Last year, getting started on my book I posted some facts and claims about the 21st economy. The key points (slightly elaborated)
(1) Most economic activity in the 20th century, including ‘primary’ industries like agriculture and mining and services such as wholesale and retail trade, was fairly directly related to the production and distribution of manufactured goods
(2) This is no longer true: around half of all employment is now related to human services, information services and finance, and these are at most indirectly related to goods production.
On the basis of (1), the 20th century economy could properly be described as ‘industrial’. The economy of the early 21st century is harder to classify. Information technology and communications play a central role in the economy and society, and are the main focus of technological progress, but don’t employ all that many people. Service industries employ most people, but it’s critical to distinguish between services that are part of the industrial goods economy and human services like health and education. So, neither ‘service economy’ nor ‘information economy’ captures the whole picture. ‘Post-industrial’ carries too many implicit assumptions, as does the use of the ‘post’ prefix in general.
But that’s just semantics. The key point for the book is how the pandemic changed the different parts of the economy, and to what extent those changes will be sustained. A general observation is that the changes most likely to be permanent are those that reinforce processes that were already underway. So, some thoughts
The goods economy
The pandemic exposed the vulnerability of the global (goods) trading system, a point emphasized by the fact that China was (and remains) the world’s largest producer of surgical masks. In the early days of the pandemic, supply chains for goods of all kinds were disrupted, leading to calls for a greater degree of self-sufficiency. The supply problems are less severe now, but it seems unlikely that we will return fully to the complex global supply chains, characterized by “just in time” delivery that were the most distinctive feature of late C20 globalization. As I argued last year, these complex chains were already under threat as the neoliberal consensus broke down, reflected in Trump’s trade wars, Brexit and more recently China’s largely undeclared trade war with Australia.
The human services economy
The human services sector has been hardest hit by the pandemic, in multiple ways. The burden of dealing with the pandemic has fallen hardest on workers in health, aged care and education. Non-essential services involving human contact, like restaurants, have borne the economic brunt of lockdowns. The process has exposed the disastrous effects of decades of wage stagnation and labor market reform. People holding multiple insecure jobs, without sick leave, have been forced to work even when they are ill, ensuring the spread of the disease. The patchwork nature of much modern employment has created significant difficulties in providing assistance to workers displaced by the pandemic.

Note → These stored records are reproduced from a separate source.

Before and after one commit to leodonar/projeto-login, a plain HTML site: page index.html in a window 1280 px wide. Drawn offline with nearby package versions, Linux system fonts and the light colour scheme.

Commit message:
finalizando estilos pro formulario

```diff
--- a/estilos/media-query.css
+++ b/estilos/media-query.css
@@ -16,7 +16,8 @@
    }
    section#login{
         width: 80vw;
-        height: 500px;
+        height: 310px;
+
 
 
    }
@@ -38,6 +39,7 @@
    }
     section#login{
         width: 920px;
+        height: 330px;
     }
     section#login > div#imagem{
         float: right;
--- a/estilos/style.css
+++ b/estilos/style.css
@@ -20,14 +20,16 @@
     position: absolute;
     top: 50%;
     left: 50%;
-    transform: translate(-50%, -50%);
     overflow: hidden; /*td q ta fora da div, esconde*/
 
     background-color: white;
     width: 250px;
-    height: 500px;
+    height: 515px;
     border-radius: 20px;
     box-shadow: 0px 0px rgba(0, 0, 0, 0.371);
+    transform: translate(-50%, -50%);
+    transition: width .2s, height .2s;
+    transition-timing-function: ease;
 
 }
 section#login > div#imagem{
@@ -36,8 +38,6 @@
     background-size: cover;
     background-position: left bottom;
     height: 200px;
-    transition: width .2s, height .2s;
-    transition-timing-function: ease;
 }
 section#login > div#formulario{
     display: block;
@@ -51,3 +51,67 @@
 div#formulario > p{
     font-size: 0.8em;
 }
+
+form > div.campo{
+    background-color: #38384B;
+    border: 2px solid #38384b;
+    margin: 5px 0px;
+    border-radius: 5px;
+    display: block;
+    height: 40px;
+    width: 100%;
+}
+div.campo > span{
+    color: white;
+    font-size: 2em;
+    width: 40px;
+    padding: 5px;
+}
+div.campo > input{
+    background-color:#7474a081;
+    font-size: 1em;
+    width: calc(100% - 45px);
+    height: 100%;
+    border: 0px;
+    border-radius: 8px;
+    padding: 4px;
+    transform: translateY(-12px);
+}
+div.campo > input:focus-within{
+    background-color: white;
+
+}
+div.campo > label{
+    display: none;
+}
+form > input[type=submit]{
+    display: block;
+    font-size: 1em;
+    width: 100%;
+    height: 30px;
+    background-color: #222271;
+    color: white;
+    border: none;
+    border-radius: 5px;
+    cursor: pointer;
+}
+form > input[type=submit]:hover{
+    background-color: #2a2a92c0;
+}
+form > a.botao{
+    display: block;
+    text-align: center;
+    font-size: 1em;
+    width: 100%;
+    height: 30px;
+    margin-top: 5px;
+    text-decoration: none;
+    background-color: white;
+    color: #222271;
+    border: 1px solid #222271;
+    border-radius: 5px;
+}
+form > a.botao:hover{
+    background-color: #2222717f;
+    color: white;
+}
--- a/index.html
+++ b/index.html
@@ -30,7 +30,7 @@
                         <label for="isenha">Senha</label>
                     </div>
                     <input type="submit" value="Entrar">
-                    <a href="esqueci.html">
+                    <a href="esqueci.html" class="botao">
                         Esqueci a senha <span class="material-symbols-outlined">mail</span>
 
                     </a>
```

The information economy
- The information economy has been the big gainer from the pandemic. Reliance on information technology the expense of both the physical goods economy and service activities centred around human contact.
Again, this is an acceleration of pre-existing trends, but in many instances we’ve seen a qualitative rather than a merely quantitative change. Most strikingly, at the beginning of a year holding a meeting virtually using Zoom or one of its rivals required a fair bit of organization (often, more than flying all the participants to a single location), it’s now become the default*. That’s unlikely to change, and it implies a permanent reduction in demand for business travel and accommodation (at least relative to the pre-existing trend). By necessity, the regulatory obstacles to things like telemedicine have been removed, and are unlikely to be restored.
The information economy is different in crucial respects, which will be spelt out in more detail below. First, information is inherently a public good: it can be shared without being diminished [econ jargon- nonrival], and it is hard, though not impossible to lock up [econ jargon- nonexcludable]. That makes any kind of pricing problematic. Second, information technology is characterized by rapid capital-saving innovation. A modern smartphone has more computing power than a 1990s supercomputer and (thanks to the information encoded in software) does a vast range of things that a supercomputer could not. Even allowing for the R&D embodied in the smartphone, the capital requirements of the information economy are much smaller than those of the physical goods economy. That means much reduced investment demand, which in turn pushes interest rates down.
More to come on all this, but for now I’d very much appreciate comments and criticism
- Just as the Internet went from being a tool for nerds in the 1990s to a (near) universal communications platform in the 2000s]